NOVEMBER 29, 2010


It has been a very busy month.  Halloween came and went, I silently launched a frozen dough line (more on that later), am still recovering from Thanksgiving ago and now, Hanukkah is around the corner.  My kids talk about Hanukkah ALL year long.  They start making their list early in the year, they give me a laundry list of who is going to come over to light the candles with us and in November the countdown begins.

I, too, love a good holiday.  But, didn’t we just finish putting all the dishes and serving platters away from Thanksgiving? I need a few days to decompress and I am struggling to find that day, that hour, that moment.  I am ready to steal a little quiet time for myself…yet, now is not the time.


Hanukkah is celebrated over eight nights.  Each night we light the Menorah which represents the eight days that the olive oil burned, as it was only thought to burn for one.  For my children, the eight days equates to eight gifts.  In our house, Hanukkah isn’t so much about the gifts and “getting” as it is about family, friends and giving a little something back.  This year, for one of the eight nights, rather than opening a present, we are going to make sandwiches and take them to a local shelter for abused women. My kids get all year long.  I want them to know what it is to give and I feel that they will feel good about the act of giving.

We are also going to share our holiday with the kids friends who don’t celebrate Hanukkah.  On those nights, the evening centers around  the traditional holiday food, that tradition of lighting the menorah and playing the dreidel game.  Hanukkah is all about “fried” foods (representing the oil that lasted for 8 days).  This is my kind of holiday; this is my kind of food.  Traditionally, I make latkes (potato pancakes), zucchini fritters, Sufganiyot (jelly filled doughnuts), apple hand pies, and countless other creations.

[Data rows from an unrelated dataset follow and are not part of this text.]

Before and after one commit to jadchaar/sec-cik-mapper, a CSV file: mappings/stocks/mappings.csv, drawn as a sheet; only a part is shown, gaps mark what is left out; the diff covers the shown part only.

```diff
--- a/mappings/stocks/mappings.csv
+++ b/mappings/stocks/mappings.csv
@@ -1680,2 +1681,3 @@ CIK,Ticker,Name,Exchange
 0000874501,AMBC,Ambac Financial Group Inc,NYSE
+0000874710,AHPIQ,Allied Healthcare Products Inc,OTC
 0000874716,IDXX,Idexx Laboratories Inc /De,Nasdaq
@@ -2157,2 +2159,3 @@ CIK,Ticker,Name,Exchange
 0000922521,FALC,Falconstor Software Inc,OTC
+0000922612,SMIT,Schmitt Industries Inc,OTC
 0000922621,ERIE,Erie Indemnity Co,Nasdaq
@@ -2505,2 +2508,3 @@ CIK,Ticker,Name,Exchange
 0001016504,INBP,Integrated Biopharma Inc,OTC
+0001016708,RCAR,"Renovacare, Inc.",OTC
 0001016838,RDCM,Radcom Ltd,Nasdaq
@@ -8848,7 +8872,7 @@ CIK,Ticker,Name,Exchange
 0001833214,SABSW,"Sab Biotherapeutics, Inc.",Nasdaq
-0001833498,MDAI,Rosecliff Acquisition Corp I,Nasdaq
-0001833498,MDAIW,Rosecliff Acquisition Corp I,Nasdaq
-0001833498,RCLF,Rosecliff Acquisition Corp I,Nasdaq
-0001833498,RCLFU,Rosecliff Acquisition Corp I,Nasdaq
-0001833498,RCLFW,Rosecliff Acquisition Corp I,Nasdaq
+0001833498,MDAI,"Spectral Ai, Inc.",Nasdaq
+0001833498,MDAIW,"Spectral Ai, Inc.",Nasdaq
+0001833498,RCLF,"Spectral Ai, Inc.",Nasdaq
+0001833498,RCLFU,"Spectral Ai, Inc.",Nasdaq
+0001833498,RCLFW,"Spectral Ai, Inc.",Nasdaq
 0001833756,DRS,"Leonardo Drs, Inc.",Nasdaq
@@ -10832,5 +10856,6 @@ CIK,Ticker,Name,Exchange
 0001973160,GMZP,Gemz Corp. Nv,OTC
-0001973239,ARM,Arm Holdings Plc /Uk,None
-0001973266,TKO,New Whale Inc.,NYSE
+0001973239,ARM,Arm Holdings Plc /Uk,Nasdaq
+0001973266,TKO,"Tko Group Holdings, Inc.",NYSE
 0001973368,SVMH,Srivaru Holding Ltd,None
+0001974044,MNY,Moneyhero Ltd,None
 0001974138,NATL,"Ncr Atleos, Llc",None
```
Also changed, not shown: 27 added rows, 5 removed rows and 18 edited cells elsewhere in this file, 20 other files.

I recently read about this recipe in this months Saveur.  What attracted me to these doughnuts is the “no yeast” ingredient. These were easy to make yet were not as light as I had hoped for.  And if I must say so myself, I have made better (see here and here). The kids liked them. They were good, not too sweet, hence a little dense.  With that said, fried dough, is fried dough.  And fried dough is a good thing!